EXERCISE BRIEF:
Look through the lines below; wherever the word "const" appears, copy that line.

◇ ◇ ◇ ◇

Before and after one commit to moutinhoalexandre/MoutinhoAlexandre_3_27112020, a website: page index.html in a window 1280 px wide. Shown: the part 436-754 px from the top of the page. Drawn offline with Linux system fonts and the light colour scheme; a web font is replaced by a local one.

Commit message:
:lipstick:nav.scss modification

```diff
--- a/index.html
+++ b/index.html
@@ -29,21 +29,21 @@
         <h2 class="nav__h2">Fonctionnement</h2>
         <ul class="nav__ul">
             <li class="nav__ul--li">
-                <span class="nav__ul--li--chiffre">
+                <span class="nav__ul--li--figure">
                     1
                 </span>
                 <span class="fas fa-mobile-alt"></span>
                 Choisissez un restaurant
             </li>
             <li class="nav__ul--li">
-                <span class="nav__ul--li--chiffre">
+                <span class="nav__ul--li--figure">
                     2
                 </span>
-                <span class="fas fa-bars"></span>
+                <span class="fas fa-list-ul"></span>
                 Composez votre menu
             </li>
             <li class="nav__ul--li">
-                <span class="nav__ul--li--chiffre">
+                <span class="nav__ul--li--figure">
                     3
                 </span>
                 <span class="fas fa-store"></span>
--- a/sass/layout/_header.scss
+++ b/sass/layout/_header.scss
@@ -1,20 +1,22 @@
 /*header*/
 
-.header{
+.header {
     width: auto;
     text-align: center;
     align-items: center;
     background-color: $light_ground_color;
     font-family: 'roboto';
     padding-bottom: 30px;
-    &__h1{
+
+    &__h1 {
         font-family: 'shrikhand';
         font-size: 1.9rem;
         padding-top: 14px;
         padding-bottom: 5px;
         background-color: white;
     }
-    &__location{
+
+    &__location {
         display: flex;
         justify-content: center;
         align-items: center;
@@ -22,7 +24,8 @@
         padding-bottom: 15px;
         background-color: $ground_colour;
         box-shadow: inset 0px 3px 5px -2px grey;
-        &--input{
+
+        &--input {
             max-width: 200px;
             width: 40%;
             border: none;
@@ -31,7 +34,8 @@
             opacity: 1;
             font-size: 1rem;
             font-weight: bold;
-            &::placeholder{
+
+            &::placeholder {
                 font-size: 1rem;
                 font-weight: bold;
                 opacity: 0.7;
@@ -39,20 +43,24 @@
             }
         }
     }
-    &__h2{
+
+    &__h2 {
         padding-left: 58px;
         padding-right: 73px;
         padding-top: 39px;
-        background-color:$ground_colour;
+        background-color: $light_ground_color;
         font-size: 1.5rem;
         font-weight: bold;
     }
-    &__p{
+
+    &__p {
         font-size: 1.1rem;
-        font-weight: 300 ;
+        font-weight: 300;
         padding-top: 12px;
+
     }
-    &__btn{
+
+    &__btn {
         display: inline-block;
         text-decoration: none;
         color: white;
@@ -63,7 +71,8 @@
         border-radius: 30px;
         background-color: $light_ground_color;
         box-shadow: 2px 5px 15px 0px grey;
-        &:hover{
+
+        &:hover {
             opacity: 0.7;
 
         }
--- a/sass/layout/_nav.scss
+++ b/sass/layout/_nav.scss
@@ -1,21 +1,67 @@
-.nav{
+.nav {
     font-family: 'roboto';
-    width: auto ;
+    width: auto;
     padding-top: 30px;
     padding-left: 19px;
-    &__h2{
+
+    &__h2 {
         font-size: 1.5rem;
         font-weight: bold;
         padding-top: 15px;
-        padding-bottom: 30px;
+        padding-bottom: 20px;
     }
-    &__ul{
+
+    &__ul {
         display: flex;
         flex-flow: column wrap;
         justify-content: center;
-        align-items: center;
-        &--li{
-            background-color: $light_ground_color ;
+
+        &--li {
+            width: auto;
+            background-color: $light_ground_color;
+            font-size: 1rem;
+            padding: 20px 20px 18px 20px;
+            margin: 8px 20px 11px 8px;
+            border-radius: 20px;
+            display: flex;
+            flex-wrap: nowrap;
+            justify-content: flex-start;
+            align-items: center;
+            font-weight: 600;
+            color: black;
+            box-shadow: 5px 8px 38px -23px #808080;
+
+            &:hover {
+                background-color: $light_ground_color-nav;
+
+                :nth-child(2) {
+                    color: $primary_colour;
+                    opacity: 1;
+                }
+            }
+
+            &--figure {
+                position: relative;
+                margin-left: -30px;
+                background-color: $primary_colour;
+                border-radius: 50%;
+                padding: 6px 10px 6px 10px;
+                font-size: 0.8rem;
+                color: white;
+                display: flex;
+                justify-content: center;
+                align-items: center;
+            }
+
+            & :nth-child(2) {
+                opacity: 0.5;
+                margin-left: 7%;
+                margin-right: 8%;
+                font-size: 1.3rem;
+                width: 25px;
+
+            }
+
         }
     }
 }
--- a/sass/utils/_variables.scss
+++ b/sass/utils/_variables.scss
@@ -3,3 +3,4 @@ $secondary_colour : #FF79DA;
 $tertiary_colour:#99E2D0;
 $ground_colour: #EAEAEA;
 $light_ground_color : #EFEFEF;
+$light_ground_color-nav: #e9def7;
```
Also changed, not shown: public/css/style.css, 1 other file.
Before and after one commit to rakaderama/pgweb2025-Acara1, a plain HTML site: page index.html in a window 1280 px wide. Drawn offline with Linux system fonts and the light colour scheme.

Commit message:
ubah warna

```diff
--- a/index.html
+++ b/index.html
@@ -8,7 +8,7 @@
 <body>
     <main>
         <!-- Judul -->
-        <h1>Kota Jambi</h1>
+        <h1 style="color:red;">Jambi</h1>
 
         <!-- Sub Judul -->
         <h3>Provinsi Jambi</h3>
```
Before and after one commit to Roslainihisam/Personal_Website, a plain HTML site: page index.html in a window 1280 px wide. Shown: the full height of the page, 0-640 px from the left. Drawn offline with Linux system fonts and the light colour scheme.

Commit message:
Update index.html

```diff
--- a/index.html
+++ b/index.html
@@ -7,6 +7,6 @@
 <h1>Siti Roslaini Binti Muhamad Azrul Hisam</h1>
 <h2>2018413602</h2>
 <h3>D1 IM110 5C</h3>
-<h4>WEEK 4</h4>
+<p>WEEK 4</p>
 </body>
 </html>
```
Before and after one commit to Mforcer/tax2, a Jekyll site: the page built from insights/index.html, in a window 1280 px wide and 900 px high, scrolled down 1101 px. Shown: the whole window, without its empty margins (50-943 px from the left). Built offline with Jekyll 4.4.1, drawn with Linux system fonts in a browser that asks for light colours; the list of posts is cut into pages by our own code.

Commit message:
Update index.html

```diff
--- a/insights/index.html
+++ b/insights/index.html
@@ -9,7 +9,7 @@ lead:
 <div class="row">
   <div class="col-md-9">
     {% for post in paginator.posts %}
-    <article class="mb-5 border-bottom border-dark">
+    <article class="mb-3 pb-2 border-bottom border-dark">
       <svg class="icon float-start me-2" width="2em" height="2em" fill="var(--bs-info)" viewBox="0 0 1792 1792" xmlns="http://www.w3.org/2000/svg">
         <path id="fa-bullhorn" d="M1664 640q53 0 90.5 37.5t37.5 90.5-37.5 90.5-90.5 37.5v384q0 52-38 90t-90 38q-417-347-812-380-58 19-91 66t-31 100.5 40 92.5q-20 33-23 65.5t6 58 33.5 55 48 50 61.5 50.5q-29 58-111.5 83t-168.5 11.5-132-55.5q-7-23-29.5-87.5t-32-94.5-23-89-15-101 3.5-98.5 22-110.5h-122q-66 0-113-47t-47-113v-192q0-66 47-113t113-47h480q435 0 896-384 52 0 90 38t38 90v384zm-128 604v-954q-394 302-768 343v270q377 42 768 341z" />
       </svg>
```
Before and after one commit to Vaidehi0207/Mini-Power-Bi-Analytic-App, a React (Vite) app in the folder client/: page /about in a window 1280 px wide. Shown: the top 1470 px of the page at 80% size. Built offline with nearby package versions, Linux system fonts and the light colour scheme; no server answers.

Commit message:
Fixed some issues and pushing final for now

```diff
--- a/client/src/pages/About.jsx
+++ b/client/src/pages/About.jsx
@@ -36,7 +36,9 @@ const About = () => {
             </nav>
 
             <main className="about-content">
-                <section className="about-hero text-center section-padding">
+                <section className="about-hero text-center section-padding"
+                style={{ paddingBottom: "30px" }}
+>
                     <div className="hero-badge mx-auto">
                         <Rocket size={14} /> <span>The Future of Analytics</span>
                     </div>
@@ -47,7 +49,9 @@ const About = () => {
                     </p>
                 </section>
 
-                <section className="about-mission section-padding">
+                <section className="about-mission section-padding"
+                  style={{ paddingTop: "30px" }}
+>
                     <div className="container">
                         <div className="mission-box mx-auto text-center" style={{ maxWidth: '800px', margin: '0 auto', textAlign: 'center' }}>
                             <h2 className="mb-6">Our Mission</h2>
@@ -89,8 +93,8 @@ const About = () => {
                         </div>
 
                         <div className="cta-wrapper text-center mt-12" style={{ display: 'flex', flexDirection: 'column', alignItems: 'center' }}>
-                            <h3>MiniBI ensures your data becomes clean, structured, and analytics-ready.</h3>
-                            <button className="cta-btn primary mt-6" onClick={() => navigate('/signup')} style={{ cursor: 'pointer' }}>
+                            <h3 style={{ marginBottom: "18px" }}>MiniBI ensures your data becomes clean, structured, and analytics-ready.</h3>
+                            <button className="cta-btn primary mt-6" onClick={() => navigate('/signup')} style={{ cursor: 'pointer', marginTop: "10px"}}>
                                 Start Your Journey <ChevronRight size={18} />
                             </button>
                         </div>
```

◇ ◇ ◇ ◇

RESULT OF THIS TASK:
@@ -36,7 +36,9 @@ const About = () => {
@@ -47,7 +49,9 @@ const About = () => {
@@ -89,8 +93,8 @@ const About = () => {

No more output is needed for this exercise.